In Memory of Mary O'Neill and Evan Gordon Hepburn

16 comments:

The Bug said...

You need to have a warning - don't read this at work! I'll have to tell my boss I have allergies...

I don't have any words of comfort - suicide seems so selfish to me that all that anger & grief just roils without any relief... I hope that time can provide it for you...

Sproglet said...

The hardest thing is seeing the pain and questions in those left behind.

Heppy and family are lucky to have someone who loves them as much as you do, it's all you can give at a time like this.

You don't always have to be strong xx

Lauren said...

wow. I probably shouldn't have read this at work as it hits quite close to home. it took me quite some time to recover from a similar occurence in my family, and while I will never be completely healed it does get easier with time and contemplation; I found that I couldn't move forward while attempting to ignore what had happened as opposed to really taking my time to try and come to terms with our loss and all that came with it. so damn hard. and quite brave of you to share. I think that the beauty of your surroundings on your travels will provide you a wonderful space to work things out within yourself. I wish you and your (extended) family the best.

Katie said...

If you can't find the right words than surely I can't, but I'd just like to give my condolences to you and to your friend Heppy and her family.

Just remember that sometimes it's what we don't say that has the most impact. I'm sure your presence meant at this difficult time meant the world to Heppy.

Stay strong.

hmmmmetzger said...

This really helped me. I had the same sister figure that you have and instead of her brother, it was her. The 1 year anniversary is this Monday and I am trying to find ways to cope still. Thanks for this.

Cheryl said...

Beautifully said, Violet. Being a grownup can suck; it can be hard. But it can also give you the perspective to treat each day as a gift. Because it is. And you are demonstrating that through your actions and words. All the best.

An Open Heart said...

I am sorry for your loss. For the loss of your friend and for the loss his family suffers.

Your post is a beautiful tribute to your relationship to Evan and his family....that you would feel the loss as acutely as they surely do.

I agree, it's shitty....

S

Sam said...

Much love from our end, too, Dear. Unfortunately, we just went through the same thing, but Gramma is here on the mantle waiting for Sean to come home so we can say goodbye together. People hate to hear "I know how you feel," but maybe through S you already know that we actually do. We took care of gramma the same way you did, though it was taking care of our mother through multiple surgeries that really made us grow up.

I don't know if S remembers, but our friend Alia's little brother died a few years ago. We were good friends, but not as close as you are to Heppy. When her brother died (a boat capsized and he was the only one who didn't get out in time), it was much the same. I heard through my mom, it'd been a story on the news for a day or so and I came home from work one night to find mom out on the porch as I came down the driveway telling me they finally had announced names.

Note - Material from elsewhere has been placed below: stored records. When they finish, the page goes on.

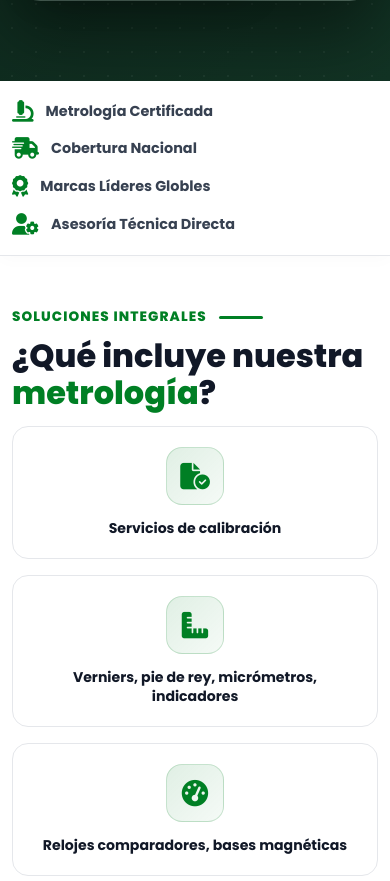
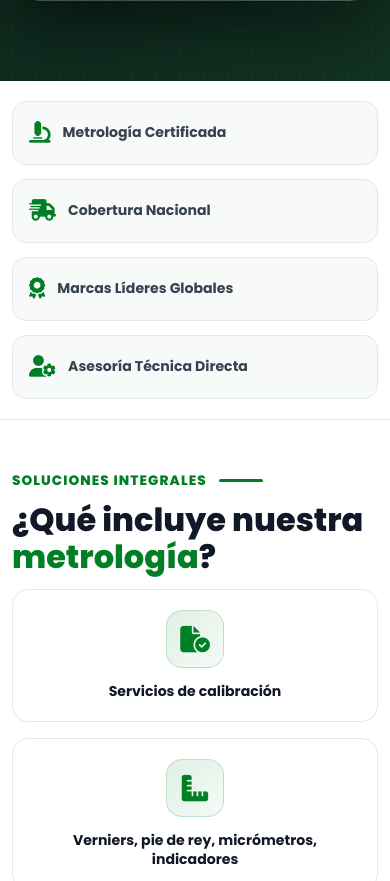
Before and after one commit to javiers1456gm/shively_page, a website: page pages/instrumentos_de_medicion.html in a window 390 px wide. Shown: the part 1016-1897 px from the top of the page. Drawn offline with nearby package versions, Linux system fonts and the light colour scheme.

Commit message:
fix mobil2

```diff
--- a/pages/instrumentos_de_medicion.html
+++ b/pages/instrumentos_de_medicion.html
@@ -198,22 +198,24 @@
       background: #ffffff;
       border-bottom: 1px solid #e5e7eb;
       padding: 20px 0;
-      box-shadow: 0 4px 16px rgba(0, 0, 0, 0.02);
     }
 
     .trust-strip-grid {
-      display: flex;
-      align-items: center;
-      justify-content: space-between;
-      gap: 16px;
-      flex-wrap: wrap;
+      display: grid;
+      grid-template-columns: repeat(4, minmax(0, 1fr));
+      gap: 14px;
     }
 
     .trust-strip-item {
       display: flex;
       align-items: center;
       gap: 12px;
-      font-size: .9rem;
+      min-height: 72px;
+      padding: 14px 16px;
+      border: 1px solid #e2e8f0;
+      border-radius: 14px;
+      background: #f8faf9;
+      font-size: .88rem;
       font-weight: 700;
       color: #374151;
     }
@@ -221,6 +223,23 @@
     .trust-strip-item i {
       font-size: 1.35rem;
       color: var(--sb-green);
+      flex-shrink: 0;
+    }
+
+    @media (max-width: 991px) {
+      .trust-strip-grid {
+        grid-template-columns: repeat(2, minmax(0, 1fr));
+      }
+    }
+
+    @media (max-width: 575px) {
+      .trust-strip-grid {
+        grid-template-columns: 1fr;
+      }
+
+      .trust-strip-item {
+        min-height: 64px;
+      }
     }
 
     /* ===================== PRODUCT GRID (¿QUÉ INCLUYE?) ===================== */
@@ -762,7 +781,7 @@
         </div>
         <div class="trust-strip-item">
           <i class="fa-solid fa-award"></i>
-          <span>Marcas Líderes Globles</span>
+          <span>Marcas Líderes Globales</span>
         </div>
         <div class="trust-strip-item">
           <i class="fa-solid fa-user-gear"></i>
```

Alia found me while I was working a few days later so I went off with her and had a good cry in the middle of the mall.

As much as similar stories don't make anyone feel better, they help. And, if you'll allow it, there's a Boston Pizza right here by our house, and when you and S come for gramma's funeral, well, I'll buy the beer.

wanderingwacky said...

You are a wonderful writer...
And yes, I hope it saves just one life.

wanderingwacky said...

um, I meant to say that I'd be so glad if it saved just one life.

Pat said...

I am so, so sorry for your losses. When someone elderly dies, it is hard, but you can say that they lived a long life. That kind of helps the grief, somewhat. But when someone young dies, takes their life, no less, there are no words, are there? To think this young man had so much pain that he couldn't go on. And usually that's the way it is - nobody around even knows that person is in pain - they disguise it so well. We don't really know what goes through that person's mind. I would recommend that family gets some kind of therapy to help them through this god-awful time. I'm sure the family really appreciated your being there to shoulder the burden of their grief, and to speak at the funeral. Your pain is as real as theirs. Again, I am sorry for the loss of both your Grandma and your friend.

We've had a lot of deaths in our family over the last 15 years - both my parents, 2 brother-in-laws, a sister-in-law, and my mother-in-law. Then on 7/30/09, one of my closest friends died unexpectedly. Very hard to swallow, but life goes on. Just take each day one at a time, I guess. I'm a firm believer that I will see everyone again in heaven. That keeps me going on.

Peckish said...

I'm so sorry to hear about your losses. My thoughts are with you, and all your loved ones.

Reading this is a reminder that sometimes we can never tell our whole story because it just isn't that simple, or know another's story in its entirety because it is just too hard...

But you shared this story with the world and that is a brave and powerful thing.

J.Me. said...

I am SO sorry. I don't have any comforting words either. My neighbors' son just killed himself with pills and alcohol. I thought he was fine. Apparently he wasn't. I'm sure the Hepburns are eternally grateful for your strength. My deepest condolences for you and your Heppy.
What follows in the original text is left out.